- You know that game at the carnival where you see how strong you are with a giant mallet? Imagine repeatedly crushing that thing, but with a fat Spanish guy on it.
- But the real Yay comes in the revenge for the mallet incident. My. Goodness.
- Imagine you decide to live in a dirty pit for the rest of your life. Then imagine that more than one animal will plummet into this pit out of the f--king sky so you can eat it. Awesome, right?
- Three words: Permanent Clown Make-up.
- And finally, actress Carolina Bang. Maybe your name's not real, but clearly your tits are.
|You're going to be bad for business. I can tell.|
- Seems I misplaced my degree in Spanish f--king History.
- Sometimes, the dialogue reads pretty poorly. I'm assuming the delivery often saves it.
- The whole baby throwing incident. Not sure who to blame that one on, but not cool, amigos.Not cool.
- Javier is an overweight dude and his ass (and balls?) gets entirely too much screen time. And with a severe lack of uncovered boobs, this seems like the rawest of deals.
- There's at least a five-minute sequence where this movie turns into the bizarro-Spanish version of The Fugitive. Oh and a segment reminiscent of Unleashed (aka Danny the Dog) while we're at it.
- And finally, while I really lapped up the visual flair for the most part, eventually, it wore me down.
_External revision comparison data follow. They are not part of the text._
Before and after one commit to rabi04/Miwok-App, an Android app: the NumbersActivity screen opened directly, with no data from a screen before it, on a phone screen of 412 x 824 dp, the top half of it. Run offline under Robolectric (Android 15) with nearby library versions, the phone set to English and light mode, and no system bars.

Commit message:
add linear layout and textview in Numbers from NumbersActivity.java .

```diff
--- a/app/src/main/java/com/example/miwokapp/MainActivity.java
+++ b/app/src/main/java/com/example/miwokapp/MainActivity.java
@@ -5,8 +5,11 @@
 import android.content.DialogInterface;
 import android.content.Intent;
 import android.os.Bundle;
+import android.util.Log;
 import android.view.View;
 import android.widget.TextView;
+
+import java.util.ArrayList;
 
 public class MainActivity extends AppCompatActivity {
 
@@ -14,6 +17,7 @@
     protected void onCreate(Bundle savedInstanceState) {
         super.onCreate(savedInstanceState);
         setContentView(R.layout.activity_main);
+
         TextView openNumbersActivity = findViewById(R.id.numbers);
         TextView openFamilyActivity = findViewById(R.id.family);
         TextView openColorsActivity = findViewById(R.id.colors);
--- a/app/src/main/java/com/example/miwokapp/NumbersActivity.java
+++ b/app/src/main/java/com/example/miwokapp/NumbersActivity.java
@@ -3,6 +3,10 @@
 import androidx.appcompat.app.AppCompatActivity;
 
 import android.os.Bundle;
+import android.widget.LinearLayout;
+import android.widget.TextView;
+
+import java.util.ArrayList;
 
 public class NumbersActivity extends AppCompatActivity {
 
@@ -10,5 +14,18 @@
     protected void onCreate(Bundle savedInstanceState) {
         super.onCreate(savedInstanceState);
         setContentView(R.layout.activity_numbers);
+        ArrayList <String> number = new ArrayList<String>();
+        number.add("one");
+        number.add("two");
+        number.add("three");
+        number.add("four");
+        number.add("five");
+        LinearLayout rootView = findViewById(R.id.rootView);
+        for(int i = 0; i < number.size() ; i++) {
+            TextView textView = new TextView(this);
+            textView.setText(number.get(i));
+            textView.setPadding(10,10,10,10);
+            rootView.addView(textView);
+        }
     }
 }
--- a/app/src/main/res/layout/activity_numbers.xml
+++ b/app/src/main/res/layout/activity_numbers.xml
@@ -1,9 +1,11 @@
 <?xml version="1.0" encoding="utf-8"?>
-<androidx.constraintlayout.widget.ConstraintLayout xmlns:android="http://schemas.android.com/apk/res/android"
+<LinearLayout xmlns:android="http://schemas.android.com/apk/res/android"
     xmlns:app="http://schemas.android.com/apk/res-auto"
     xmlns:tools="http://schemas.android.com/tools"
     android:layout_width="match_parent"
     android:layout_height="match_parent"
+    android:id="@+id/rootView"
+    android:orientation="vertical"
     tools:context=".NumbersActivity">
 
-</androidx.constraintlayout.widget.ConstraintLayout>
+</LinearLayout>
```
Oh wait. No we don't. At all.
But we sure hate clowns. I mean, f--k those guys.